For the first time in more than 10 years S&P looked to change how it measures creditworthiness of insurance companies, and on Dec. 6 last year the rating agency published a request for comment. The agency twice extended the deadline for responses, it said.
“Given the nature of some of the concerns raised in comments that we have received, we have decided to withdraw the proposed approach for determining the rating inputs of bonds and loans, reinsurance counterparties, and deposits with credit institutions…We are considering alternatives for the withdrawn elements of the proposed criteria to assess the potential credit risk associated with these types of exposures,” S&P said in a statement.
S&P was accused of a “power grab,” because, among the changes, not only did it intend to put more weight on bonds in an insurer’s portfolio, but it would deem bonds rated by others as less creditworthy. Late last week, the U.S. Justice Department said a change “could raise significant concerns” under U.S. antitrust law because it could force bond issuers to do more business with S&P.
The National Association of Insurance Commissioners in March wrote Congress to express concerns and clear up “any misperception.”
S&P said it intends to issue another request for comment to incorporate any alternatives for the withdrawn proposal.
“We expect to finalize the criteria no sooner than the fourth quarter of this year, but we will provide updates to market participants if our expectations change. The current criteria remain in effect until such time as any new criteria are issued and made effective,” S&P said.
Fitch Ratings, which would have been affected by the ratings change, released a response. “We are pleased to see that S&P has implicitly admitted they had no basis for the proposed actions in insurance after resounding objections from the market and the Department of Justice to their proposal,” said a spokesperson with Fitch.

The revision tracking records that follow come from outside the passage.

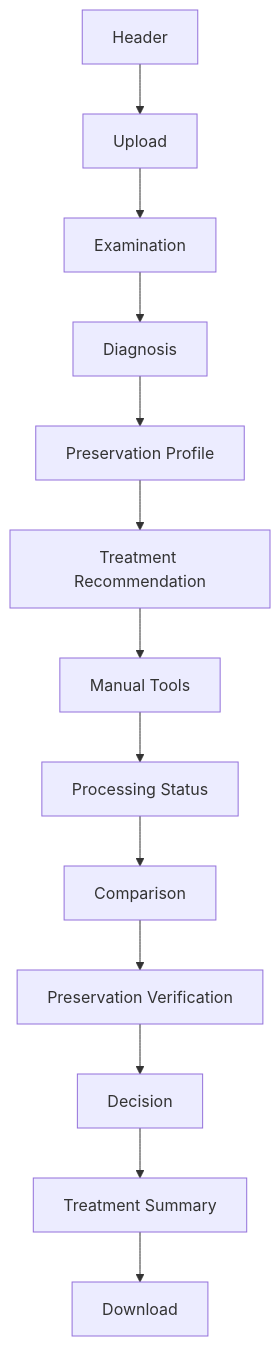
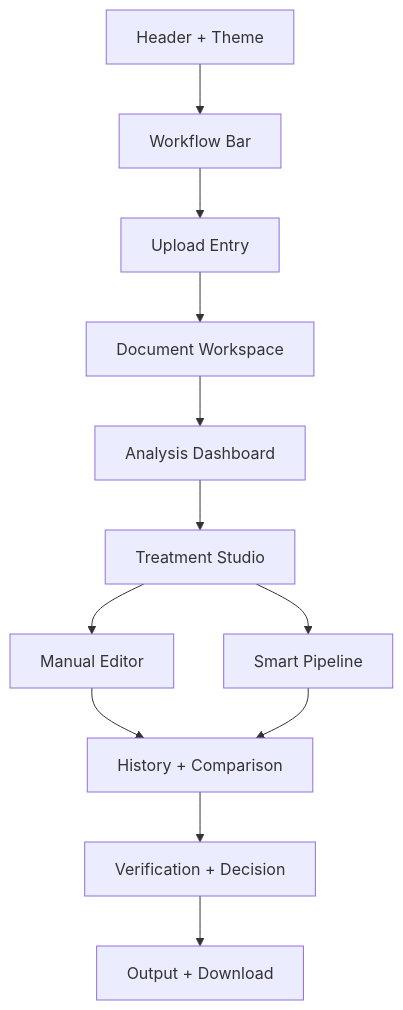
One commit to Alhareith/manuscript-doctor changed the second of 7 diagrams in docs/frontend-components.md. Above: the diagram before and after it, drawn with Mermaid. The commit also changed other lines of this file and 168 other files, not shown here.

````diff
--- a/docs/frontend-components.md
+++ b/docs/frontend-components.md
@@ -24,18 +32,14 @@
 ```mermaid
 flowchart TD
-    A["Header"]
-    B["Upload"]
-    C["Examination"]
-    D["Diagnosis"]
-    E["Preservation Profile"]
-    F["Treatment Recommendation"]
-    G["Manual Tools"]
-    H["Processing Status"]
-    I["Comparison"]
-    J["Preservation Verification"]
-    K["Decision"]
-    L["Treatment Summary"]
-    M["Download"]
-
-    A --> B --> C --> D --> E --> F --> G --> H --> I --> J --> K --> L --> M
+    H["Header + Theme"] --> W["Workflow Bar"]
+    W --> U["Upload Entry"]
+    U --> X["Document Workspace"]
+    X --> A["Analysis Dashboard"]
+    A --> T["Treatment Studio"]
+    T --> M["Manual Editor"]
+    T --> S["Smart Pipeline"]
+    M --> R["History + Comparison"]
+    S --> R
+    R --> V["Verification + Decision"]
+    V --> O["Output + Download"]
 ```
````
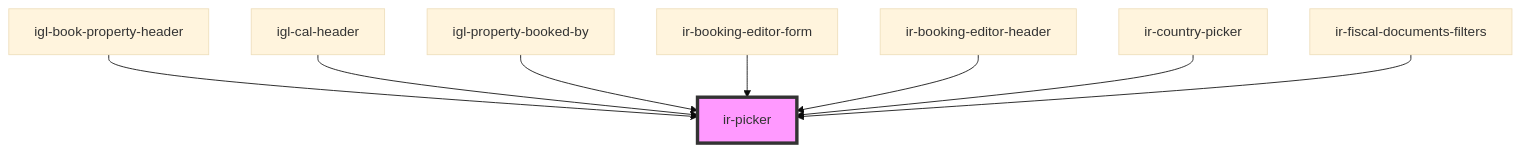
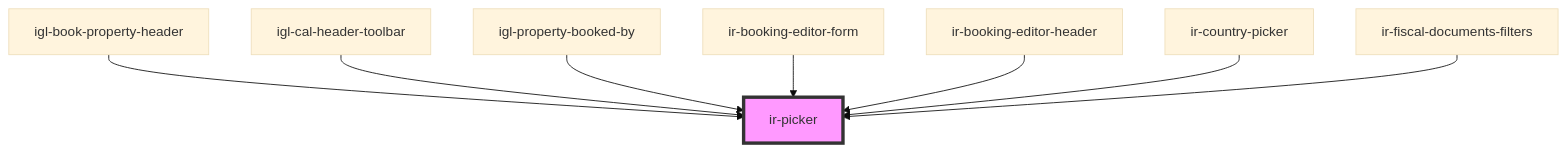
One commit to RonyRizk/ir-webcmp changed the diagram in src/components/ui/ir-picker/readme.md. Above: the diagram before and after it, drawn with Mermaid (base theme). The commit also changed other lines of this file and 244 other files, not shown here.

````diff
--- a/src/components/ui/ir-picker/readme.md
+++ b/src/components/ui/ir-picker/readme.md
@@ -91,11 +91,11 @@
 ```mermaid
 graph TD;
   igl-book-property-header --> ir-picker
-  igl-cal-header --> ir-picker
+  igl-cal-header-toolbar --> ir-picker
   igl-property-booked-by --> ir-picker
   ir-booking-editor-form --> ir-picker
   ir-booking-editor-header --> ir-picker
   ir-country-picker --> ir-picker
   ir-fiscal-documents-filters --> ir-picker
   style ir-picker fill:#f9f,stroke:#333,stroke-width:4px
 ```
````
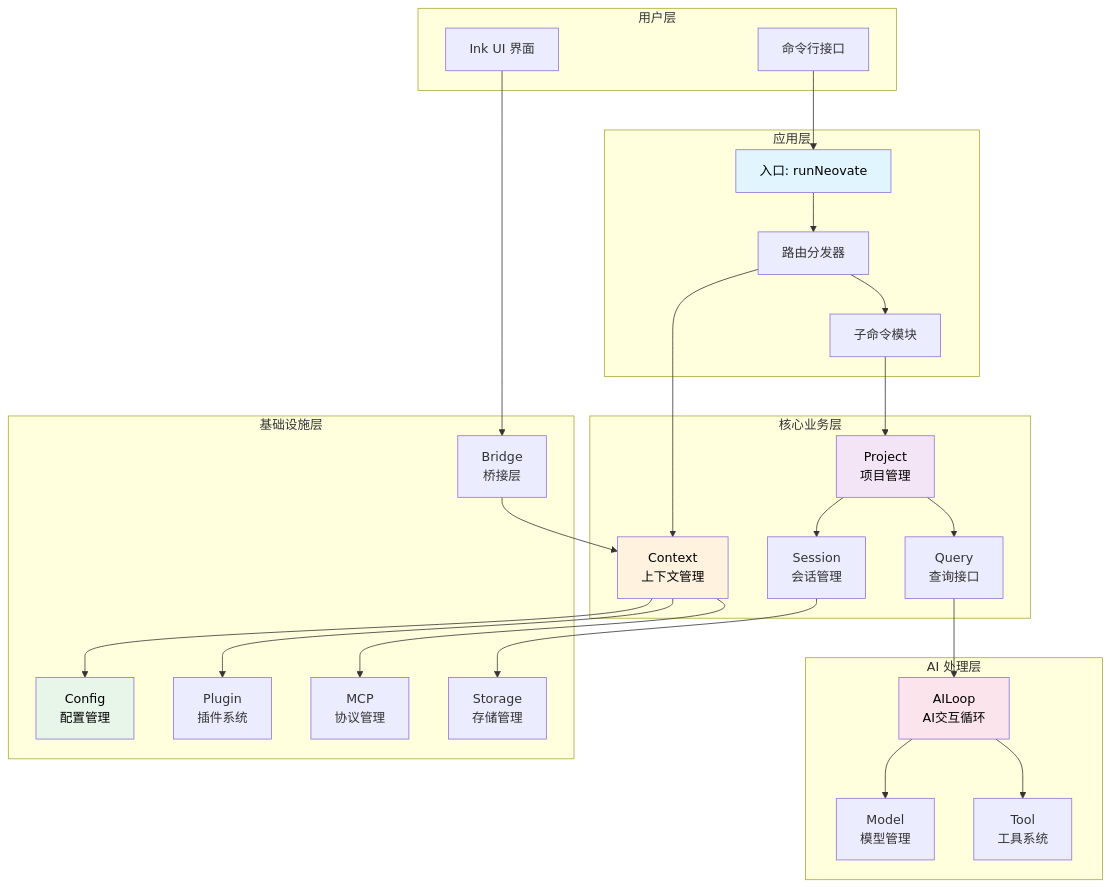
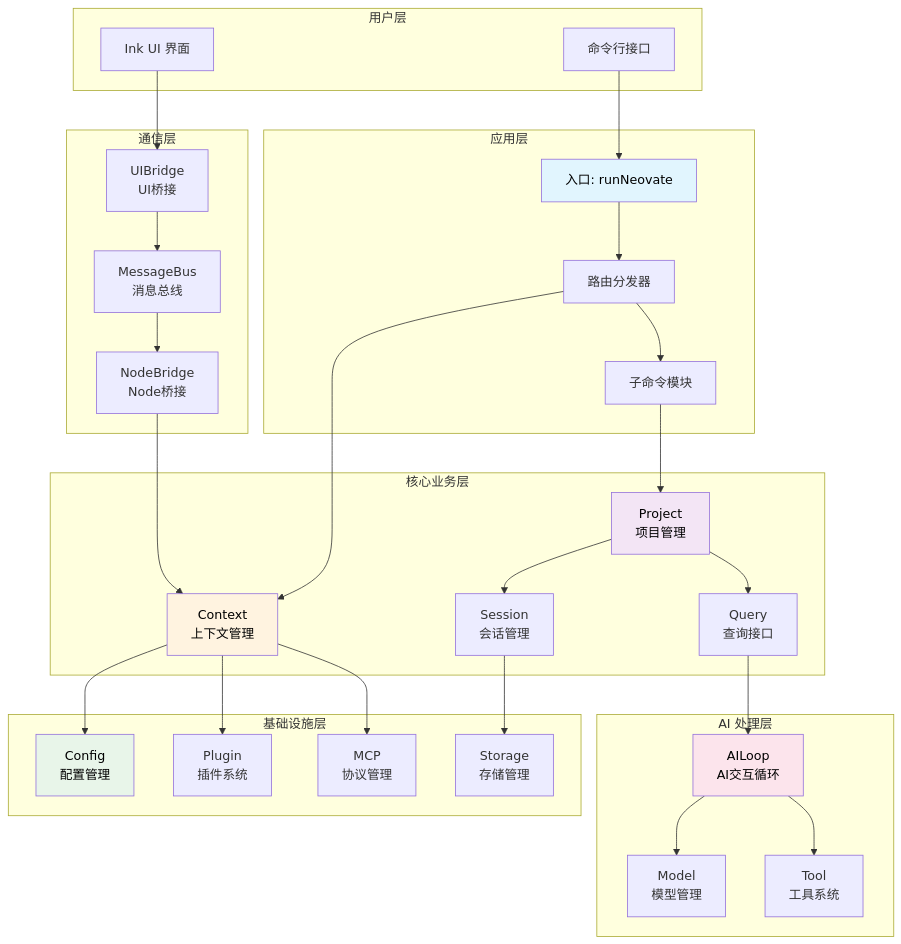
The first of 11 diagrams in docs/arch.md (cloudyan/neovate-code), drawn with Mermaid before and after one commit. The commit also changed other lines of this file and 7 other files, not shown here.

Commit message:
docs: update architecture documentation with new bridge and session management details

````diff
--- a/docs/arch.md
+++ b/docs/arch.md
@@ -80,57 +80,64 @@
 ```mermaid
 graph TB
     subgraph "用户层"
         CLI[命令行接口]
         UI[Ink UI 界面]
     end
 
     subgraph "应用层"
         Entry[入口: runNeovate]
         Router[路由分发器]
         Commands[子命令模块]
     end
 
     subgraph "核心业务层"
         Context[Context<br/>上下文管理]
         Project[Project<br/>项目管理]
         Session[Session<br/>会话管理]
         Query[Query<br/>查询接口]
     end
 
     subgraph "AI 处理层"
         AILoop[AILoop<br/>AI交互循环]
         Model[Model<br/>模型管理]
         Tool[Tool<br/>工具系统]
     end
 
+    subgraph "通信层"
+        MessageBus[MessageBus<br/>消息总线]
+        UIBridge[UIBridge<br/>UI桥接]
+        NodeBridge[NodeBridge<br/>Node桥接]
+    end
+
     subgraph "基础设施层"
         Config[Config<br/>配置管理]
         Plugin[Plugin<br/>插件系统]
         MCP[MCP<br/>协议管理]
-        Bridge[Bridge<br/>桥接层]
         Storage[Storage<br/>存储管理]
     end
 
     CLI --> Entry
-    UI --> Bridge
+    UI --> UIBridge
+    UIBridge --> MessageBus
+    MessageBus --> NodeBridge
+    NodeBridge --> Context
     Entry --> Router
     Router --> Commands
     Router --> Context
     Commands --> Project
     Project --> Session
     Project --> Query
     Query --> AILoop
     AILoop --> Model
     AILoop --> Tool
     Context --> Config
     Context --> Plugin
     Context --> MCP
-    Bridge --> Context
     Session --> Storage
 
     style Entry fill:#e1f5fe,color:#000
     style Context fill:#fff3e0,color:#000
     style Project fill:#f3e5f5,color:#000
     style AILoop fill:#fce4ec,color:#000
     style Config fill:#e8f5e9,color:#000
 ```
````
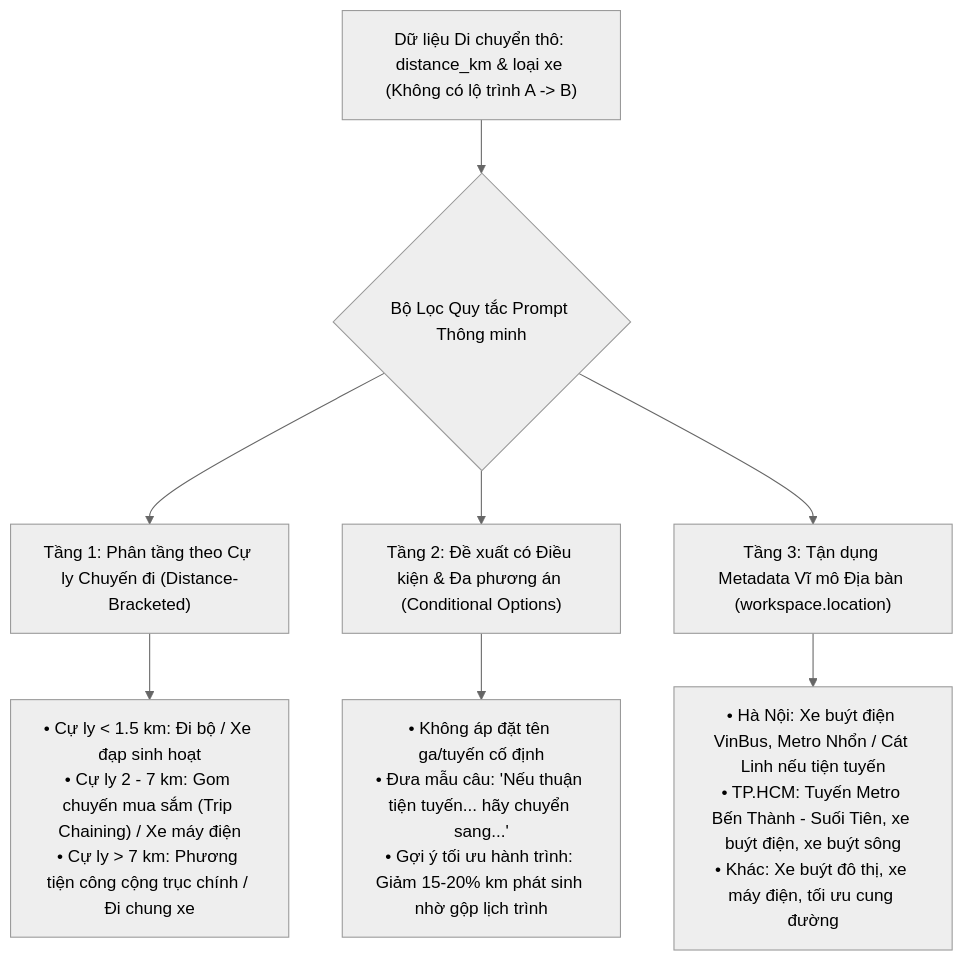
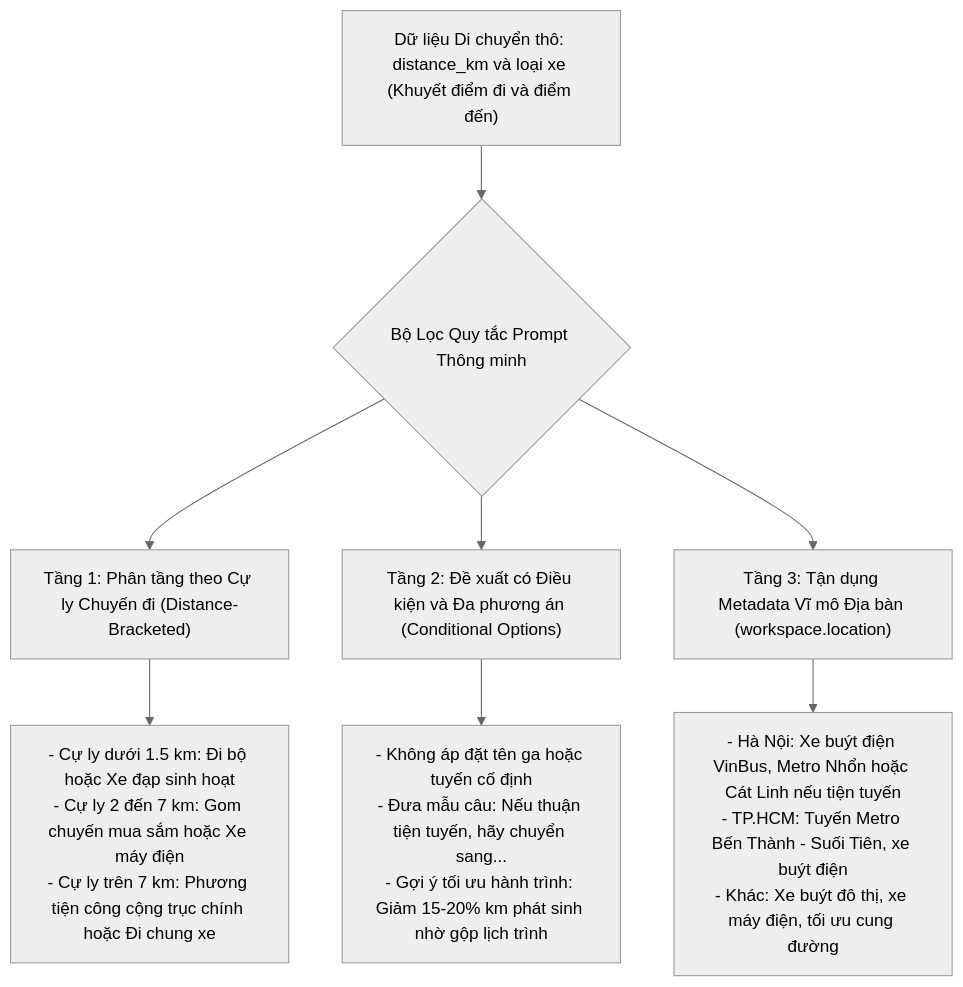
One commit to DatTienNguyenn/PMDC-BATCH4-DATNT250 changed the fourth of 5 diagrams in docs/08-ai-insight-specification.md. Above: the diagram before and after it, drawn with Mermaid (neutral theme). The commit also changed other lines of this file, not shown here.

Commit message:
feat(docs): add activity units translation and fix all mermaid render errors

````diff
--- a/docs/08-ai-insight-specification.md
+++ b/docs/08-ai-insight-specification.md
@@ -362,12 +414,12 @@
 ```mermaid
 flowchart TD
-    RawMobility["Dữ liệu Di chuyển thô: distance_km & loại xe (Không có lộ trình A -> B)"] --> AI_Heuristics{"Bộ Lọc Quy tắc Prompt Thông minh"}
+    RawMobility["Dữ liệu Di chuyển thô: distance_km và loại xe (Khuyết điểm đi và điểm đến)"] --> AI_Heuristics{"Bộ Lọc Quy tắc Prompt Thông minh"}
 
     AI_Heuristics --> TierA["Tầng 1: Phân tầng theo Cự ly Chuyến đi (Distance-Bracketed)"]
-    AI_Heuristics --> TierB["Tầng 2: Đề xuất có Điều kiện & Đa phương án (Conditional Options)"]
+    AI_Heuristics --> TierB["Tầng 2: Đề xuất có Điều kiện và Đa phương án (Conditional Options)"]
     AI_Heuristics --> TierC["Tầng 3: Tận dụng Metadata Vĩ mô Địa bàn (workspace.location)"]
 
-    TierA --> RuleA["• Cự ly < 1.5 km: Đi bộ / Xe đạp sinh hoạt<br/>• Cự ly 2 - 7 km: Gom chuyến mua sắm (Trip Chaining) / Xe máy điện<br/>• Cự ly > 7 km: Phương tiện công cộng trục chính / Đi chung xe"]
-    TierB --> RuleB["• Không áp đặt tên ga/tuyến cố định<br/>• Đưa mẫu câu: 'Nếu thuận tiện tuyến... hãy chuyển sang...'<br/>• Gợi ý tối ưu hành trình: Giảm 15-20% km phát sinh nhờ gộp lịch trình"]
-    TierC --> RuleC["• Hà Nội: Xe buýt điện VinBus, Metro Nhổn / Cát Linh nếu tiện tuyến<br/>• TP.HCM: Tuyến Metro Bến Thành - Suối Tiên, xe buýt điện, xe buýt sông<br/>• Khác: Xe buýt đô thị, xe máy điện, tối ưu cung đường"]
+    TierA --> RuleA["- Cự ly dưới 1.5 km: Đi bộ hoặc Xe đạp sinh hoạt<br/>- Cự ly 2 đến 7 km: Gom chuyến mua sắm hoặc Xe máy điện<br/>- Cự ly trên 7 km: Phương tiện công cộng trục chính hoặc Đi chung xe"]
+    TierB --> RuleB["- Không áp đặt tên ga hoặc tuyến cố định<br/>- Đưa mẫu câu: Nếu thuận tiện tuyến, hãy chuyển sang...<br/>- Gợi ý tối ưu hành trình: Giảm 15-20% km phát sinh nhờ gộp lịch trình"]
+    TierC --> RuleC["- Hà Nội: Xe buýt điện VinBus, Metro Nhổn hoặc Cát Linh nếu tiện tuyến<br/>- TP.HCM: Tuyến Metro Bến Thành - Suối Tiên, xe buýt điện<br/>- Khác: Xe buýt đô thị, xe máy điện, tối ưu cung đường"]
 ```
````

“We hope S&P will now ‘consider alternatives’ for the same types of practices they employ in rating local government investment pools (LGIPs) and that both S&P and Moody’s will similarly consider alternatives to their positions on collateralized loan obligations (CLOs),” the spokesperson added. “We believe it is about time that local governments and other investors are allowed to choose the securities they buy without anti-competitive pressure from S&P and Moody’s.”